Greece owes over €300 billion to its creditors who are mostly public institutions such as the IMF and central banks. Even if Greece agrees to the austerity terms demanded by its creditors, it will take over 20 years to pay off the debt.
Of course, there is no free lunch in economics. In order to meet the IMF’s debt payment schedule, Greece has to make more cuts to its public spending, including pensions, social services, and public services. And, given that the economy is forecast to plunge back into another recession next year, the current depression-like conditions would only worsen. The unemployment rate is already at 26%.
After six long years of living near poverty for many Greek citizens, I can understand why they decided to rebel by voting for an anti-austerity party, Syriza. And, they gave a clear mandate to the party’s young and idealistic Prime Minister Alexis Tsipras to roll back the austerity program and renegotiate its terms.
In turn, Mr. Tsipras appointed Mr. Yanis Varoufakis, a former university economics professor who specialized in game theory, as the Finance Minister. And immediately, Mr. Varoufakis went to work and created much-publicized clashes, upsetting creditors with an arrogant stance and outrageous declarations.
So, I could not pass on the opportunity to attend a conference at the Brookings Institute recently and listen to Mr. Varoufakis in person. And, unlike most economics professors, it was refreshing to find Mr. Varoufakis articulate and direct to the point of being rude, but still effective.
Mr. Varoufakis declared, “For Greeks to live another 20 years in depression-like conditions makes no sense. And, IMF growth projections are not realistic at all. So, an entire generation of Greeks will suffer withlittle hope of the good life returning.” He observed, “What we had were Ponzi growth and Ponzi austerity. Let’s not pretend.”
I must admit what he said made sense to me. Why enter into an agreement that is politically and economically not feasible? So, why not give a small break to Greece? But, the real issue for the creditors is not Greece, which is too small to be a consequence. The Greek economy is only 2% of the Eurozone, and most of its debt is owed to public institutions such as the IMF and central banks. So, if Greece defaults, the impact can be easily contained and managed.
The critical issue for the Eurogroup is if it gives in to the Greek demand then it opens up for similar demands from other high debt economies in the Eurozone including Italy, Portugal, Spain and others. They would ask why practice fiscal discipline when the Eurozone is willing to write off outstanding debts when they get to be too much? In other words, high savings economies will be standing by to bailout out over-spending economies.
That explains why the creditors are not willing and unable to compromise.

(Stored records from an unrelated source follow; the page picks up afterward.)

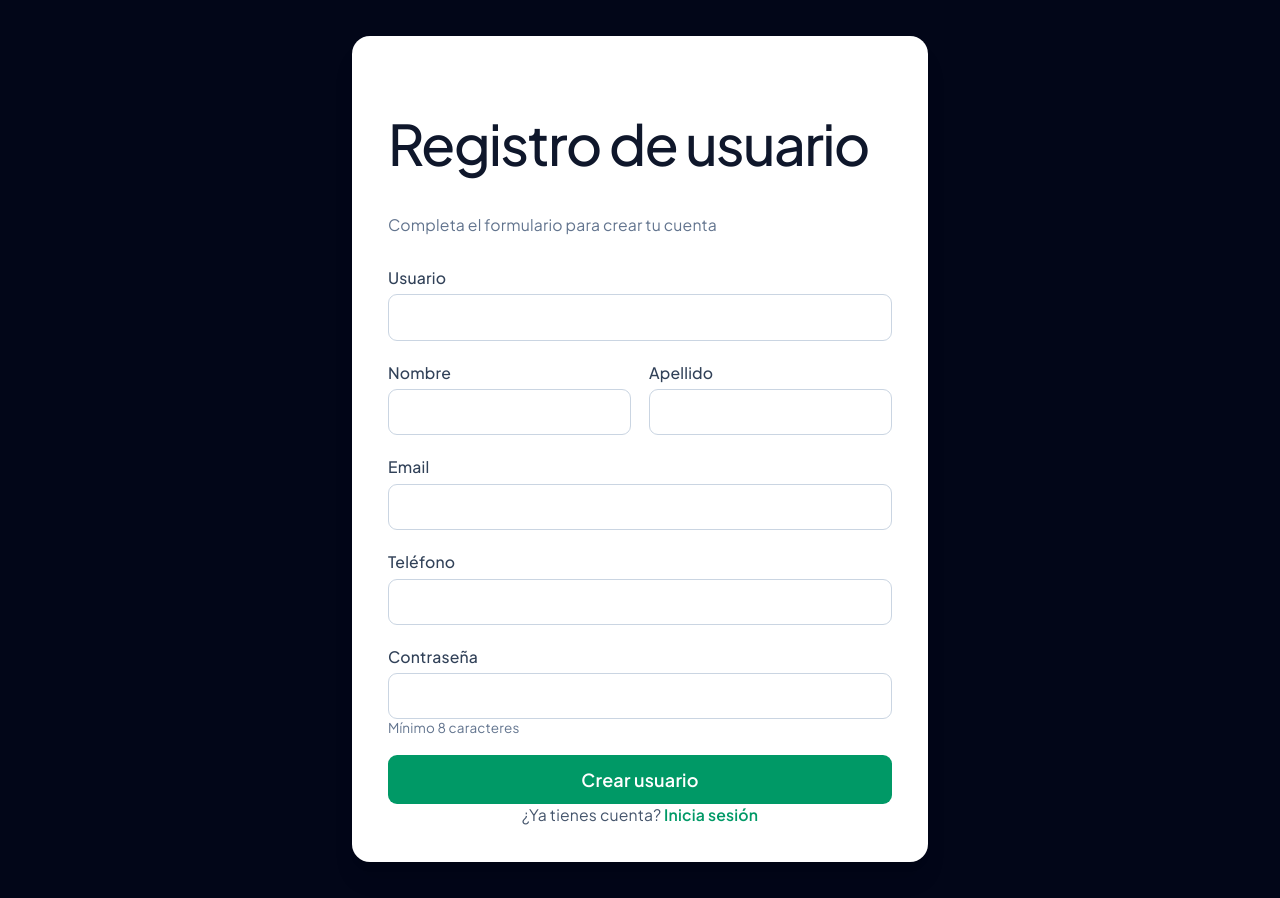
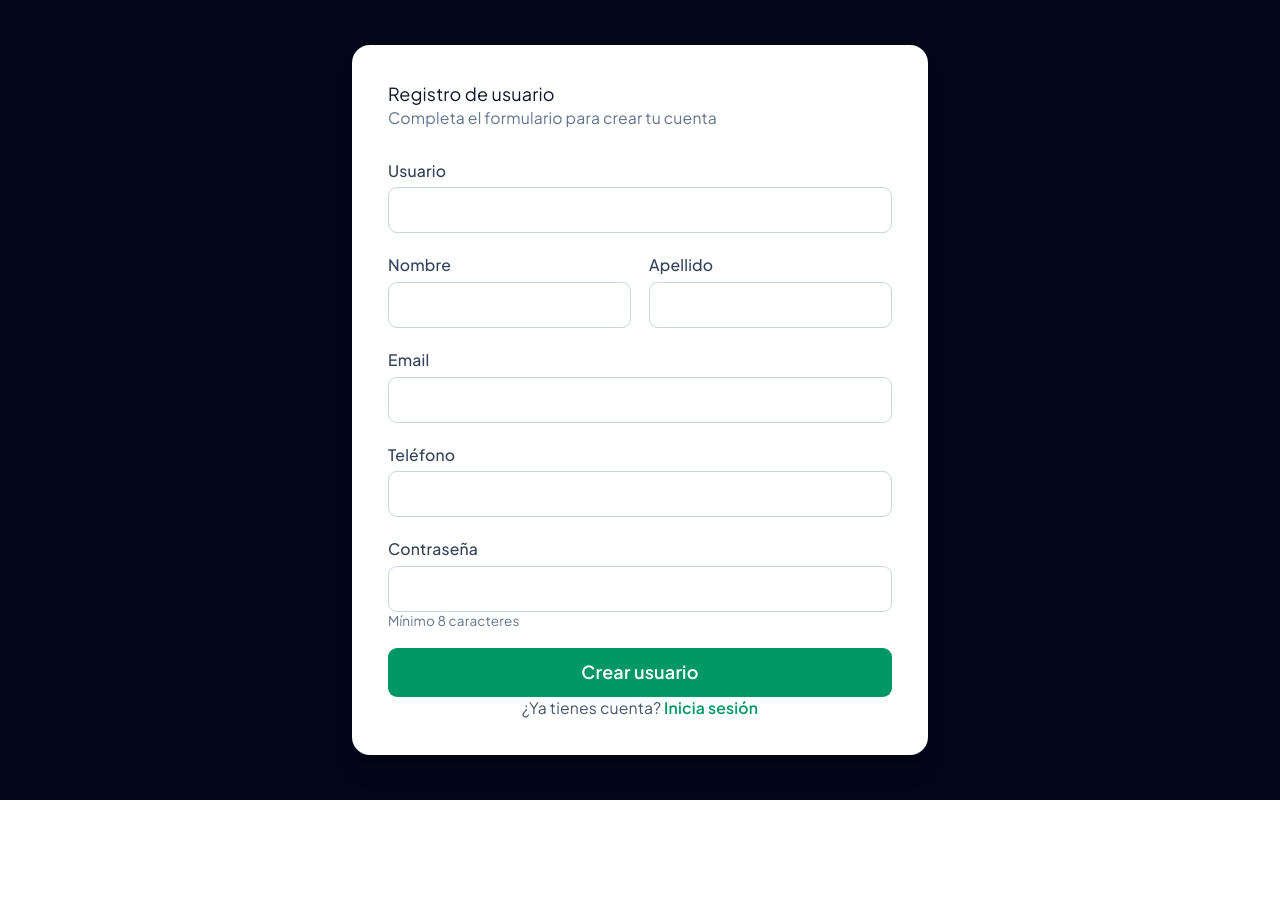
Before and after one commit to wilsonUC/Track, a React (Vite) app in the folder frontend/: page /register in a window 1280 px wide. After the commit the page ends 800 px from the top, so only its background shows below. Built offline with nearby package versions, Linux system fonts and the light colour scheme; no server answers.

Commit message:
layout mejorado

```diff
--- a/frontend/src/components/layout/Sidebar.tsx
+++ b/frontend/src/components/layout/Sidebar.tsx
@@ -13,14 +13,14 @@ type SidebarProps = {
 }
 
 function navClassName(isActive: boolean) {
-  return `group flex w-full min-w-0 items-center gap-3 rounded-lg px-3 py-2 text-left text-sm transition ${
+  return `group flex w-full min-w-0 items-center gap-2.5 rounded-lg px-3 py-1.5 text-left text-sm transition ${
     isActive ? 'bg-indigo-500 font-semibold text-white' : 'text-indigo-100 hover:bg-indigo-600'
   }`
 }
 
 export function Sidebar({ onLogout, displayName, email, initial }: SidebarProps) {
   return (
-    <aside className="fixed inset-y-0 left-0 z-40 hidden h-screen w-64 flex-col bg-indigo-700 p-4 text-indigo-50 md:flex">
+    <aside className="fixed inset-y-0 left-0 z-40 hidden h-dvh w-64 flex-col bg-indigo-700 p-4 text-indigo-50 md:flex">
       <div className="flex h-full min-h-0 flex-col">
         <div className="shrink-0">
           <div className="flex items-center gap-3">
@@ -34,7 +34,7 @@ export function Sidebar({ onLogout, displayName, email, initial }: SidebarProps)
           </div>
         </div>
 
-        <nav className="mt-8 min-h-0 flex-1 space-y-2 overflow-y-auto overflow-x-hidden pr-0.5" aria-label="Secciones">
+        <nav className="mt-6 min-h-0 flex-1 space-y-1 overflow-y-auto overflow-x-hidden pr-0.5" aria-label="Secciones">
           {menuItems.map((item) => (
             <NavLink
               key={item.id}
--- a/frontend/src/index.css
+++ b/frontend/src/index.css
@@ -54,7 +54,7 @@
 
 /* App a pantalla completa: el template de Vite centraba #root a 1126px y dejaba márgenes blancos */
 #root {
-  min-height: 100svh;
+  min-height: 100dvh;
   width: 100%;
   margin: 0;
   padding: 0;
@@ -72,30 +72,15 @@ body {
   padding: 0;
 }
 
-h1,
-h2 {
-  font-family: var(--heading);
-  font-weight: 500;
-  /* Sin color global: si no, tapa utilidades Tailwind (text-violet-700, etc.) */
-}
-
-h1 {
-  font-size: 56px;
-  letter-spacing: -1.68px;
-  margin: 32px 0;
-  @media (max-width: 1024px) {
-    font-size: 36px;
-    margin: 20px 0;
-  }
-}
-h2 {
-  font-size: 24px;
-  line-height: 118%;
-  letter-spacing: -0.24px;
-  margin: 0 0 8px;
-  @media (max-width: 1024px) {
-    font-size: 20px;
-  }
+/* La app usa Tailwind para títulos; los estilos globales del template Vite rompían el layout. */
+#root h1,
+#root h2,
+#root h3 {
+  font-size: unset;
+  margin: 0;
+  letter-spacing: unset;
+  line-height: unset;
+  font-weight: unset;
 }
 p {
   margin: 0;
--- a/frontend/src/layouts/AppLayout.tsx
+++ b/frontend/src/layouts/AppLayout.tsx
@@ -56,7 +56,7 @@ export function AppLayout() {
   const userEmail = profile?.email ?? ''
 
   return (
-    <div className="h-screen overflow-hidden bg-slate-100 text-slate-900">
+    <div className="h-dvh overflow-hidden bg-slate-100 text-slate-900">
       <Sidebar
         onLogout={handleLogout}
         displayName={displayName}
@@ -64,8 +64,8 @@ export function AppLayout() {
         initial={userInitial}
       />
 
-      <div className="flex h-full flex-col md:pl-64">
-        <main className="flex-1 overflow-y-auto px-4 pb-24 pt-5 md:px-8 md:pb-8 md:pt-8">
+      <div className="flex h-full min-h-0 flex-col md:pl-64">
+        <main className="min-h-0 flex-1 overflow-y-auto overscroll-contain px-4 pb-24 pt-5 md:px-8 md:pb-8 md:pt-8">
           <div className="mx-auto max-w-6xl">
             <MainHeader
               section={section}
--- a/frontend/src/pages/MetasPage.tsx
+++ b/frontend/src/pages/MetasPage.tsx
@@ -108,7 +108,7 @@ export function MetasPage() {
   const progresoGlobal = totalObjetivo > 0 ? Math.round((totalActual / totalObjetivo) * 100) : 0;
 
   return (
-    <div className="p-6 space-y-6 bg-slate-50 min-h-screen text-slate-800 relative">
+    <section className="space-y-6 text-slate-800">
 
       {/* HEADER CON ACCIÓN PARA ABRIR EL MODAL */}
       <div className="flex flex-col sm:flex-row sm:items-center sm:justify-between gap-4 border-b border-slate-200 pb-5">
@@ -307,6 +307,6 @@ export function MetasPage() {
         </div>
       )}
 
-    </div>
+    </section>
   );
 }
--- a/frontend/src/pages/PresupuestosPage.tsx
+++ b/frontend/src/pages/PresupuestosPage.tsx
@@ -99,7 +99,7 @@ export function PresupuestosPage() {
   const porcentajeGlobal = totalLimite > 0 ? Math.round((totalGastado / totalLimite) * 100) : 0;
 
   return (
-    <div className="p-6 space-y-6 bg-slate-50 min-h-screen text-slate-800 relative">
+    <section className="space-y-6 text-slate-800">
 
       {/* HEADER PRINCIPAL */}
       <div className="flex flex-col sm:flex-row sm:items-center sm:justify-between gap-4 border-b border-slate-200 pb-5">
@@ -277,6 +277,6 @@ export function PresupuestosPage() {
         </div>
       )}
 
-    </div>
+    </section>
   );
 }
--- a/frontend/src/pages/RecurrentesPage.tsx
+++ b/frontend/src/pages/RecurrentesPage.tsx
@@ -113,7 +113,7 @@ export function RecurrentesPage() {
     .reduce((acc, r) => acc + r.monto, 0);
 
   return (
-    <div className="p-6 space-y-6 bg-slate-50 min-h-screen text-slate-800 relative">
+    <section className="space-y-6 text-slate-800">
 
       {/* HEADER DE LA PÁGINA */}
       <div className="flex flex-col sm:flex-row sm:items-center sm:justify-between gap-4 border-b border-slate-200 pb-5">
@@ -309,6 +309,6 @@ export function RecurrentesPage() {
         </div>
       )}
 
-    </div>
+    </section>
   );
 }
```
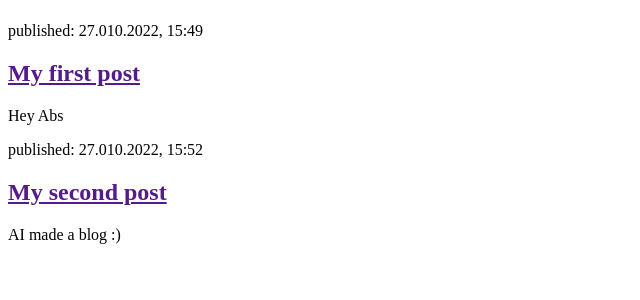
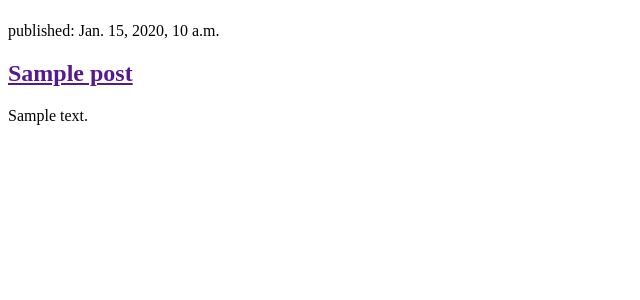
Before and after one commit to Thom1d2/Astro-Blog, a Django app: page / in a window 1280 px wide. Shown: the part 58-358 px from the top of the page, without its empty margins (0-640 px from the left). Run offline with Django 3.2, Linux system fonts and the light colour scheme; tables that the repository leaves empty hold one stand-in row (values such as "Sample post").

Commit message:
Modified template to display posts from database.

```diff
--- a/astroblog/models.py
+++ b/astroblog/models.py
@@ -12,7 +12,7 @@ class Post(models.Model):
     published_date = models.DateTimeField(blank=True, null=True)
 
     def publish(self):
-        self.publish_date = timezone.now()
+        self.published_date = timezone.now()
         self.save()
 
     def __str__(self):
--- a/astroblog/templates/astroblog/post_list.html
+++ b/astroblog/templates/astroblog/post_list.html
@@ -8,16 +8,12 @@
     <h1><a href="/">Astro Blog</a></h1>
   </header>
 
+  {% for post in posts %}
   <article>
-            <time>published: 27.010.2022, 15:49</time>
-            <h2><a href="">My first post</a></h2>
-            <p>Hey Abs</p>
+      <time>published: {{ post.published_date }}</time>
+      <h2><a href="">{{ post.title }}</a></h2>
+      <p>{{ post.text|linebreaksbr }}</p>
   </article>
-
-        <article>
-            <time>published: 27.010.2022, 15:52</time>
-            <h2><a href="">My second post</a></h2>
-            <p>AI made a blog :)</p>
-        </article>
+  {% endfor %}
 </body>
 </html>
--- a/astroblog/views.py
+++ b/astroblog/views.py
@@ -1,6 +1,7 @@
 from django.shortcuts import render
-
-# create post_list views
+from django.utils import timezone
+from .models import Post
 
 def post_list(request):
-    return render(request, 'astroblog/post_list.html', {})
+    posts = Post.objects.filter(published_date__lte=timezone.now()).order_by('published_date')
+    return render(request, 'astroblog/post_list.html', {'posts': posts})
```
Lines whose indentation alone changed are shown as unchanged.
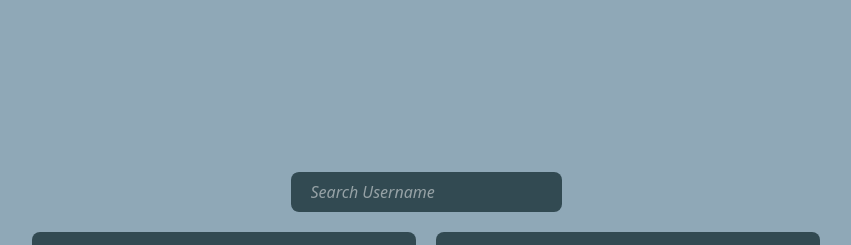
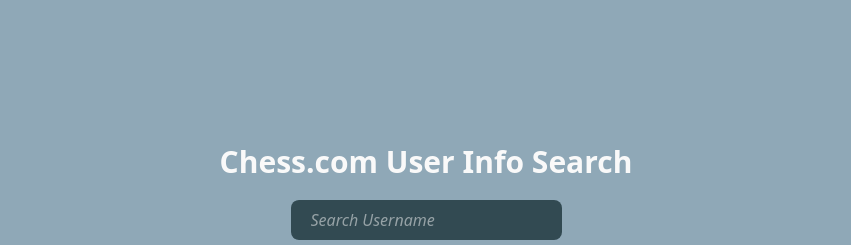
Before and after one commit to kurokurome/API-Practice, a plain HTML site: page index.html in a window 1280 px wide. Shown: the top 245 px of the page, without its empty margins (214-1065 px from the left). Drawn offline with nearby package versions, Linux system fonts and the light colour scheme; no server answers.

Commit message:
adding a title

```diff
--- a/index.html
+++ b/index.html
@@ -4,10 +4,11 @@
     <meta charset="UTF-8" />
     <meta name="viewport" content="width=device-width, initial-scale=1.0" />
     <script src="https://cdn.jsdelivr.net/npm/@tailwindcss/browser@4"></script>
-    <title>API</title>
+    <title>Chess.com User Info</title>
   </head>
   <body class="bg-[#8FA8B7] basis-auto">
     <div class="flex flex-col text-[#F9F9F9] items-center justify-center h-screen gap-5">
+      <p class="font-bold text-3xl">Chess.com User Info Search</p>
       <input type="search" class="placeholder:text-grey placeholder:italic self-center bg-[#324A52] max-w-xs rounded-lg px-5 py-2 focus, active:bg-[#324A52]" id="search-user" placeholder="Search Username" />
       <div class="flex flex-row gap-5">
         <div class="flex flex-col items-center w-sm gap-5 p-4 rounded-lg bg-[#324A52]">
```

But, the Greek Finance Minister made it clear at the end of his talk that “Greece will compromise and compromise but will not be comprised.” So in the end, it is my prediction that Greece will leave the Eurozone. And, in the long run, this would be good for Greece and the Eurozone since it will be no longer be a strained and unsustainable union.